My latest guest post on the OUP Global blog introduces the newly-revised Oxford word lists; an updated version of the Oxford 3000, plus the new Oxford 5000 and the Oxford Phrase List. I’ll be talking about the new lists in a webinar on Tues 26 February, explaining how they’ve been revised, what they aim to do and how they can be used in the classroom. There’s a link to register for the webinar, along with the times at the end of the blog.

English UK conference, London

2019 has got off to a busy start already with a couple of writing projects on my desk to juggle over the next few weeks. So, I’m looking forward to my first outing of the year at the English UK academic conference in London on 19 January.

english uk jan 19

I’ll be talking about the challenges students face in moving beyond the basic core vocabulary they typically build up to by around intermediate level. I’ll be looking at the reasons why they seem to hit a bit of a wall and exploring some of the ways that teachers can help students continue to build their vocabulary at higher levels. I’ll be mentioning:

  • the differences between active and passive vocabulary
  • ways of encouraging a passive to active shift
  • the importance of having a clear rationale for vocab activities
  • how to select target vocab from a text
  • the difference between teaching vocabulary items and vocabulary features

A career in language: Goldsmiths, University of London

Next week, I’m really looking forward to talking to students in the Department of English and Comparative Literature at Goldsmiths, University of London about building a career based on language and linguistics as part of the Goldsmiths Linguistics Seminars series. It’ll be a bit of a departure from my usual sessions, but I’m hoping I’ve got plenty to pass on about teaching English, teacher training, lexicography, materials writing and corpus research from a really varied 25 years of getting paid to play with words! Find out more about the seminar here: https://www.gold.ac.uk/calendar/?id=11963

MaWSIG/Oxford Brookes

A couple of weeks ago, I had a really interesting couple of days at a joint MaWSIG/Oxford Brookes event. There were lots of fascinating sessions looking at materials writing from various different angles – among others, Fiona Mauchline talked about the development of the teenage brain and its implications for teaching and teaching materials (not just for teens, but up to mid-20s), Johanna Stirling explored the blurry line between practice and testing, and Jon Hird spoke about how authentic we can make texts adapted for the classroom  (and how authentic they need to be). Each session provided lots of opportunities for discussion with colleagues and I certainly came away with lots of food for thought.

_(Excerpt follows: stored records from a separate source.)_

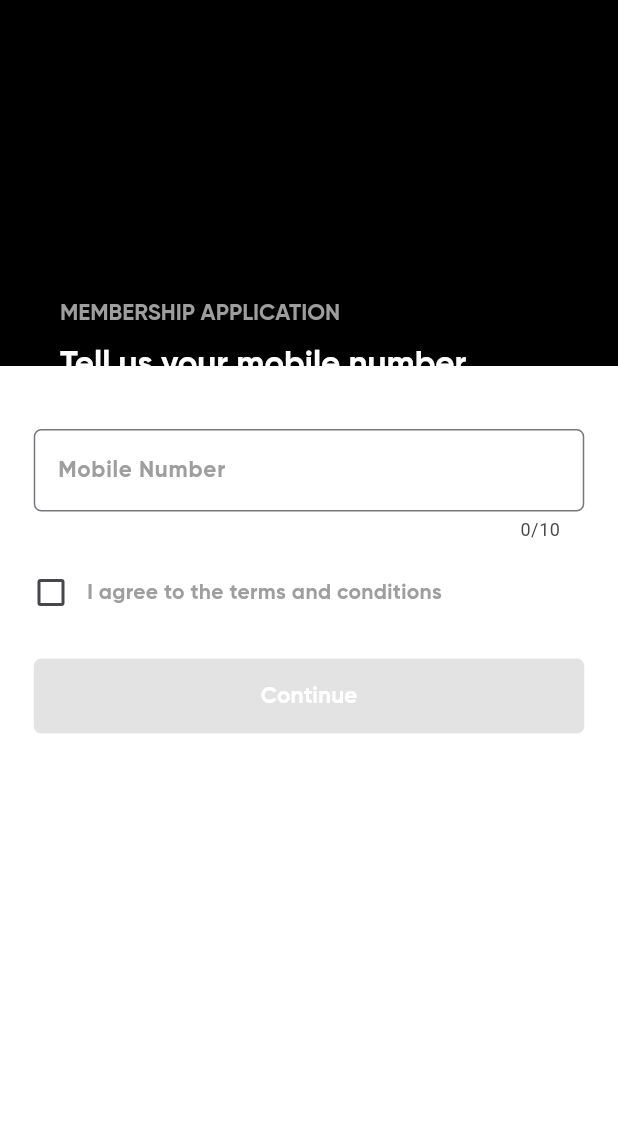
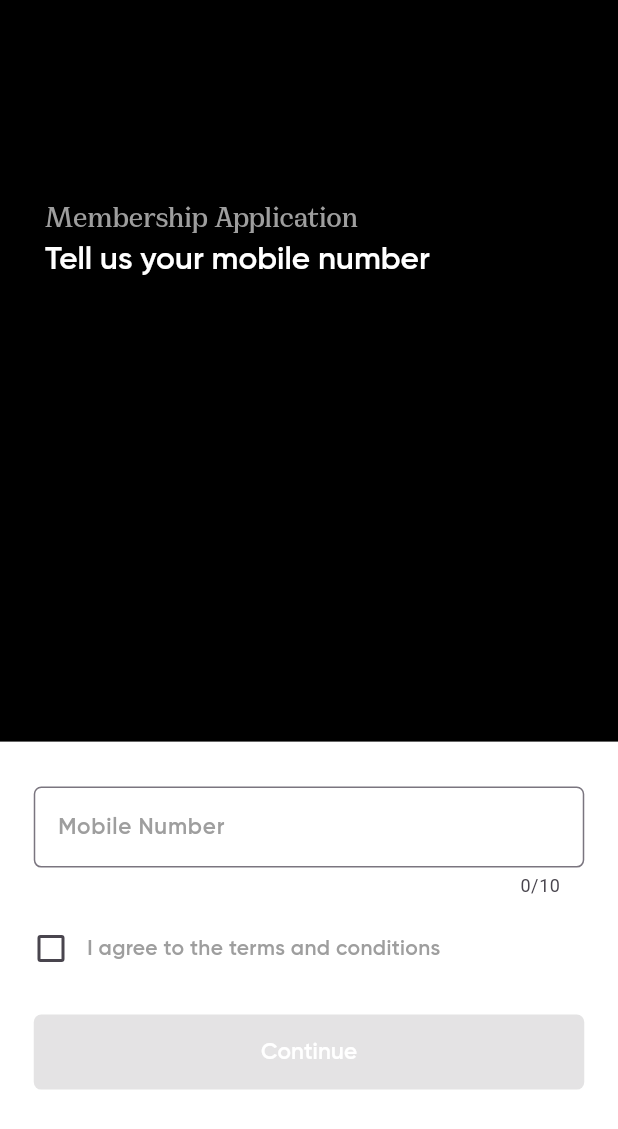
Before and after one commit to singhrishabh93/safe-connect-app, a Flutter app: the screen it shows after launch, on a phone screen of 412 x 824 dp. Shown: the top 1129 px of the screen. Run offline on Flutter 3.47's test engine with Material 3 defaults, Android fonts, the phone set to English and light mode, and no system bars; our stand-ins replace camera, cloud_firestore, connectivity, firebase_auth, firebase_core, get and 7 more; missing offline and left inert: audio_session, flutter_phone_direct_caller, flutter_sound, flutter_sound_platform_interface, qr_code_scanner; accounts and stored records are empty.

Commit message:
updated the UI in loginscreen and Otp screen

```diff
--- a/lib/screens/LoginScreen/loginScreen.dart
+++ b/lib/screens/LoginScreen/loginScreen.dart
@@ -14,14 +14,14 @@ class LoginScreen extends StatefulWidget {
 class _LoginScreenState extends State<LoginScreen> {
   bool _isChecked = false;
   bool _isButtonClicked = false;
-  bool _isLoading = false; // Add this variable for loading indicator
+  bool _isLoading = false;
   TextEditingController _mobileNumberController = TextEditingController();
 
   Future<void> _verifyPhoneNumber(String phoneNumber) async {
     String formattedPhoneNumber = '+91$phoneNumber';
 
     setState(() {
-      _isLoading = true; // Set loading to true when initiating verification
+      _isLoading = true;
     });
 
     await FirebaseAuth.instance.verifyPhoneNumber(
@@ -42,16 +42,18 @@ class _LoginScreenState extends State<LoginScreen> {
     );
 
     setState(() {
-      _isLoading = false; // Set loading to false after codeSent
+      _isLoading = false;
     });
   }
 
   @override
   Widget build(BuildContext context) {
     return Scaffold(
-      body: Stack(
+      body: Column(
         children: [
-          Container(
+          Expanded(
+            child: SingleChildScrollView(
+              child: Container(
                 height: MediaQuery.of(context).size.height,
                 width: MediaQuery.of(context).size.width,
                 color: Colors.white,
@@ -60,32 +62,32 @@ class _LoginScreenState extends State<LoginScreen> {
                     Stack(
                       children: [
                         Container(
-                      height: MediaQuery.of(context).size.height - 580,
+                          height: MediaQuery.of(context).size.height * 0.6,
                           width: MediaQuery.of(context).size.width,
                           color: Colors.black,
                         ),
                         Padding(
-                      padding: const EdgeInsets.only(top: 200, left: 40),
+                          padding: const EdgeInsets.only(top: 130, left: 30),
                           child: Column(
                             crossAxisAlignment: CrossAxisAlignment.start,
                             children: [
                               DefaultTextStyle(
                                 style: TextStyle(
                                   color: Colors.grey,
-                              fontSize: 15,
-                              fontFamily: "gilroy",
+                                  fontSize: 21,
+                                  fontFamily: "cirka",
                                 ),
                                 child: Text(
-                              "MEMBERSHIP APPLICATION",
+                                  "Membership Application",
                                 ),
                               ),
                               SizedBox(
-                            height: 10,
+                                height: 5,
                               ),
                               DefaultTextStyle(
                                 style: TextStyle(
                                   color: Colors.white,
-                              fontSize: 22,
+                                  fontSize: 21,
                                   fontFamily: "gilroy",
                                 ),
                                 child: Text(
@@ -106,8 +108,7 @@ class _LoginScreenState extends State<LoginScreen> {
                         controller: _mobileNumberController,
                         maxLength: 10,
                         inputFormatters: [
-                      FilteringTextInputFormatter.allow(
-                          RegExp(r'[0-9]')),
+                          FilteringTextInputFormatter.allow(RegExp(r'[0-9]')),
                         ],
                         decoration: InputDecoration(
                           labelText: "Mobile Number",
@@ -193,10 +194,16 @@ class _LoginScreenState extends State<LoginScreen> {
                   ],
                 ),
               ),
+            ),
+          ),
           if (_isLoading)
-            Center(
+            Container(
+              height: MediaQuery.of(context).size.height * 0.4,
+              color: Colors.transparent,
+              child: Center(
                 child: CircularProgressIndicator(
                   valueColor: AlwaysStoppedAnimation<Color>(Colors.black),
+                ),
               ),
             ),
         ],
--- a/lib/screens/SignUpScreen/signUpScreen.dart
+++ b/lib/screens/SignUpScreen/signUpScreen.dart
@@ -51,11 +51,11 @@ class _SignUpScreenState extends State<SignUpScreen> {
                         DefaultTextStyle(
                           style: TextStyle(
                             color: Colors.grey,
-                            fontSize: 15,
-                            fontFamily: "gilroy",
+                            fontSize: 21,
+                            fontFamily: "cirka",
                           ),
                           child: Text(
-                            "MEMBERSHIP APPLICATION",
+                            "Membership Application",
                           ),
                         ),
                         SizedBox(
```
Also changed, not shown: lib/screens/OtpScreen/otpScreen.dart (+9 -7 lines), pubspec.yaml (+7 -2 lines), assets/fonts/Cirka-Bold.otf (added), assets/fonts/Gilroy-Bold.ttf (deleted), assets/fonts/Gilroy-Semibold.ttf (added), pubspec.lock. Lines whose indentation alone changed are shown as unchanged.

I also presented one of the sessions, talking about the four key principles I apply when writing vocab materials and some of the challenges I face in sticking to those principles within a tight writing brief. There’s a summary of my session on my blog here.


I recently had a fascinating and inspiring few days at the Inter-Varietal Corpus Studies (IVACS) conference in beautiful Valletta, Malta, mingling with corpus linguists of various stripes and stretching my grey matter, trying to relate all kinds of corpus research findings to my own contexts.


I’ve written up a summary of my own talk here and put together some reflections on the other sessions here.